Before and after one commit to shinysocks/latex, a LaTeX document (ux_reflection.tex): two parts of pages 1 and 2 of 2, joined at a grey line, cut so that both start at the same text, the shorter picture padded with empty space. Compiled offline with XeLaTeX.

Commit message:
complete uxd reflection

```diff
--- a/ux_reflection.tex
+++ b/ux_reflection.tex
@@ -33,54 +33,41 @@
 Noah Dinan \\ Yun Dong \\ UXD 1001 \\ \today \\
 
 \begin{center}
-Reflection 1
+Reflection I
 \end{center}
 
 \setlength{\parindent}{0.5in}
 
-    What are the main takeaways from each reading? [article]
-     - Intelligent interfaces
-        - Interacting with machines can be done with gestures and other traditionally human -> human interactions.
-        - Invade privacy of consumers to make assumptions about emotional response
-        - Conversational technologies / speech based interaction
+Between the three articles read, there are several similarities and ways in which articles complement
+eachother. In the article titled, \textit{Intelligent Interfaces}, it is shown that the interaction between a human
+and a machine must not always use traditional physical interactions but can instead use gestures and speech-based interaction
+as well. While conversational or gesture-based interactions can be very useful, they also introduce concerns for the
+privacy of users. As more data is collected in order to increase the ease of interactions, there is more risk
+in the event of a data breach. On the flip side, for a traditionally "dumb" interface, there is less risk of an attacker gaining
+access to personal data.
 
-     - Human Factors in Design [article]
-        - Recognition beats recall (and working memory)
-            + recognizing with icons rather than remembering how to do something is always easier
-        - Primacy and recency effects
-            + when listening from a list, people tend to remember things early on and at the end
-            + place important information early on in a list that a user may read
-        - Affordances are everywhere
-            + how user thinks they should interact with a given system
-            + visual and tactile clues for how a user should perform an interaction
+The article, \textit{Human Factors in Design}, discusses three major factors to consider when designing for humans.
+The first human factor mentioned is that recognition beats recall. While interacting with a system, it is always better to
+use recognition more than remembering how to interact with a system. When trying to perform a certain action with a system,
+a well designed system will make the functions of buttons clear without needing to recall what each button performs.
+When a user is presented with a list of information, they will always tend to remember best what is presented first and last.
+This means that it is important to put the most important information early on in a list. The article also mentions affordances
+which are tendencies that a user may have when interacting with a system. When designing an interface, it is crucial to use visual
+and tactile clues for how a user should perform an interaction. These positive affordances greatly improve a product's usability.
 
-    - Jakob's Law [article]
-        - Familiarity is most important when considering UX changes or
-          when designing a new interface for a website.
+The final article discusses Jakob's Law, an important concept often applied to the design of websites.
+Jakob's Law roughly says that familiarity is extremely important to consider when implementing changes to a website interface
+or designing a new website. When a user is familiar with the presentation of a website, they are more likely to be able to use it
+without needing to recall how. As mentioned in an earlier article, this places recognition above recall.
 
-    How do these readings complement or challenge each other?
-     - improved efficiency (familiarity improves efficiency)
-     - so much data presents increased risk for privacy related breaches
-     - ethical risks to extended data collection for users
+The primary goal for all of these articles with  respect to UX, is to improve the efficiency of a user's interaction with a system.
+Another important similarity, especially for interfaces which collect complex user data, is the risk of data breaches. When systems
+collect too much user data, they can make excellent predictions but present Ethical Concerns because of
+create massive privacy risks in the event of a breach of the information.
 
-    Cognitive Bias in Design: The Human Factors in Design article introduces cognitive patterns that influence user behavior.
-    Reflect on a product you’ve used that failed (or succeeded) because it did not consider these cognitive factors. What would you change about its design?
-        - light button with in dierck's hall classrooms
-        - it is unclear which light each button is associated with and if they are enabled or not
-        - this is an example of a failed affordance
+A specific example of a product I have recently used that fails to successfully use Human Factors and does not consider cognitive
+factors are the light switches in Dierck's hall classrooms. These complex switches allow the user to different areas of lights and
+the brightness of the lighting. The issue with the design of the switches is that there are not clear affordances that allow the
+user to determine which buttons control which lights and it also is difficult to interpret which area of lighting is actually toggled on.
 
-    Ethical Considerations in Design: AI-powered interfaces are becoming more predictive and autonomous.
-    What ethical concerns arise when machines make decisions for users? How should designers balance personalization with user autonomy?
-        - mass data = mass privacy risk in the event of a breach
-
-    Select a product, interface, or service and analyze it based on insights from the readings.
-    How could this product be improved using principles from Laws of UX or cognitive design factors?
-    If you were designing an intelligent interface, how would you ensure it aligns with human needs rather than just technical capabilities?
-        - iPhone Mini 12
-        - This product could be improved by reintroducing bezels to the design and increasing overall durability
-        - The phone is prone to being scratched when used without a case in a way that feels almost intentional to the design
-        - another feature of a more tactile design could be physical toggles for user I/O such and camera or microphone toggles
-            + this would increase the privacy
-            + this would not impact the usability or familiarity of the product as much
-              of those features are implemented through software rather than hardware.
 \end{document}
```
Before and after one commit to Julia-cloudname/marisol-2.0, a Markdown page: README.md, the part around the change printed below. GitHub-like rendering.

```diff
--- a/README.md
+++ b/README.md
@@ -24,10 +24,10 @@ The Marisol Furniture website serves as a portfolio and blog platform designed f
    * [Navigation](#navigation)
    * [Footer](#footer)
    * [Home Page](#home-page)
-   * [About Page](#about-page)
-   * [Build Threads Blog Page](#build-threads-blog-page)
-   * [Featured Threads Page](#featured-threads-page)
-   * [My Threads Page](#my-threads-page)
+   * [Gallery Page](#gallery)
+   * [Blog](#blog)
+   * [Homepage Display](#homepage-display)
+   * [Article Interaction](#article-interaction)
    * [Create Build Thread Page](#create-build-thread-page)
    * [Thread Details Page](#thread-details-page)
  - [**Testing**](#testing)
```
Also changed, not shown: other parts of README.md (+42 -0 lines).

» PROMPT: Go through the material above and copy each line that has the word "README".

» SOLUTION TO THE EXERCISE:
Before and after one commit to Julia-cloudname/marisol-2.0, a Markdown page: README.md, the part around the change printed below. GitHub-like rendering.
--- a/README.md
+++ b/README.md
Also changed, not shown: other parts of README.md (+42 -0 lines).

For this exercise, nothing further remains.